This next excerpt is from one of Ralph Waldo Emerson’s most famous essays. Eloquently put, with such imaginative and broad diction, by far one of my favorite authors. I could read and reread his essays throughout my life and still find conceptual insights to dwell into like a warm blanket in the winter. The essay also delves into conformity and the need for individuality.
“The objection to conforming to usages that have become dead to you is, that it scatters your force. It loses your time and blurs the impression of your character. If you maintain a dead church, contribute to a dead Bible-society, vote with a great party either for the government or against it, spread your table like base housekeepers,-under all these screens I have difficulty to detect the precise man you are. And, of course, so much force is withdrawn from your proper life. But do your work, and I shall know you. Do your work, and you shall reinforce yourself.

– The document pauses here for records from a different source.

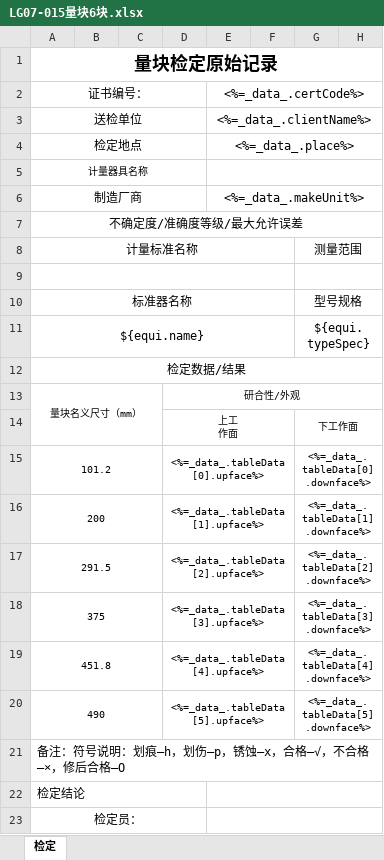
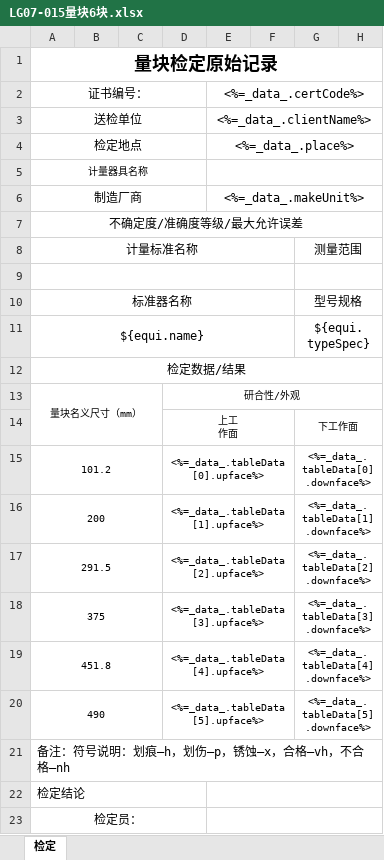
Before and after one commit to zhengyingya/measure, an Excel workbook: 模板/LG07-015量块6块.xlsx, sheet 检定, drawn as a sheet; only a part is shown; values as stored, in another font and other column widths than the file's, no borders; the diff names each change by its address in the sheet, - before the commit and + after, or states it on an @@ line.

```diff
--- a/模板/LG07-015量块6块.xlsx (sheet 检定)
+++ b/模板/LG07-015量块6块.xlsx (sheet 检定)
-A21: 备注：符号说明：划痕—h，划伤—p，锈蚀—x，合格—√，不合格—×，修后合格—O
+A21: 备注：符号说明：划痕—h，划伤—p，锈蚀—x，合格—vh，不合格—nh
```
Also changed, not shown: 9 other files.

A man must consider what a blindman’s-bluff is this game of conformity. If I know your sect, I anticipate your argument.
There is ample conformity occurring this day day of age. The America’s are rampant with political divisions, racial divides, gender warfare, cultural genocide, class factionalism-not even the state’s nor the federal government properly working in unison. It is up to us citizens to become individual, to criticize your party for not adhering to your wishes; be no party but of yourself and your individual wishes and needs. We are scattered as individuals, adhering to the broadest statements of all sorts of generalities. We possess the most advanced technology in our hands, on our desks; yet we are fickle to our mobile applications, gaining nothing but a new high score, learning nothing but of gossip and media.
I hear a preacher announce for his text and topic the expediency of one of the institutions of his church. Do I know beforehand that not possibly can he say a new and spontaneous word? Do I not know that, with all this ostentation of examining the grounds of the institution, he will do no such thing? Do I not know that he is pledged to himself not to look but at one side,-the permitted side, not as a man, but as a parish minister? He is a retained attorney, and these airs of the bench are the emptiest affection. Well, most men have bound their eyes with one or another handkerchief, and attached themselves to some one of these communities of opinion.

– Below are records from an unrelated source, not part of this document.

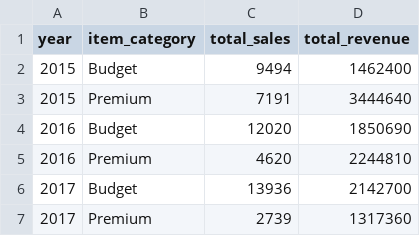
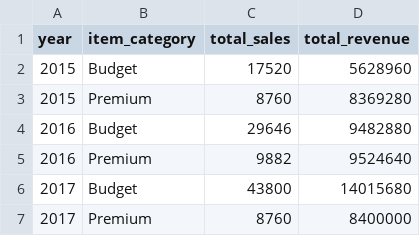
Before and after one commit to zingeroff/luckyburger-product-mix-project, a CSV file: data/sales_summary_by_year.csv, drawn as a sheet.

```diff
--- a/data/sales_summary_by_year.csv
+++ b/data/sales_summary_by_year.csv
@@ -1,7 +1,7 @@
 year,item_category,total_sales,total_revenue
-2015,Budget,9494,1462400
-2015,Premium,7191,3444640
-2016,Budget,12020,1850690
-2016,Premium,4620,2244810
-2017,Budget,13936,2142700
-2017,Premium,2739,1317360
+2015,Budget,17520,5628960
+2015,Premium,8760,8369280
+2016,Budget,29646,9482880
+2016,Premium,9882,9524640
+2017,Budget,43800,14015680
+2017,Premium,8760,8400000
```
Also changed, not shown: 19 other files.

When man is placed to service under an institution, he does not draw from the self or the individual, but rather the institution itself. They behave based upon protocol, therefore they are in fact not themselves at all, but cloned creatures of the entity they serve. Priests and ministers are held to one book, one ideology, they cannot say or do anything that is new or has not been heard of.
This conformity makes them not false in a few particulars, authors of a few lies, but false in all particulars. Their every truth is not quite true. Their two is not the real two, their four not the real four; so that every word they say chagrins us, and we know not where to begin to set them right. Meantime nature is not slow to equip us in the prison-uniform of the party to which we adhere. We come to wear one cut of face and figure, and acquire by degrees the gentlest asinine expression. There is a mortifying experience in particular, which does not fail to wreak itself also in the general history; I mean “the foolish face of praise,” the forces smile which we put on in company where we do not feel at ease in answer to conversation which does not interest us. The muscles, not spontaneously moved, but moved by a low usurping willfulness, grow tight about the outline of the face with the most disagreeable sensation.”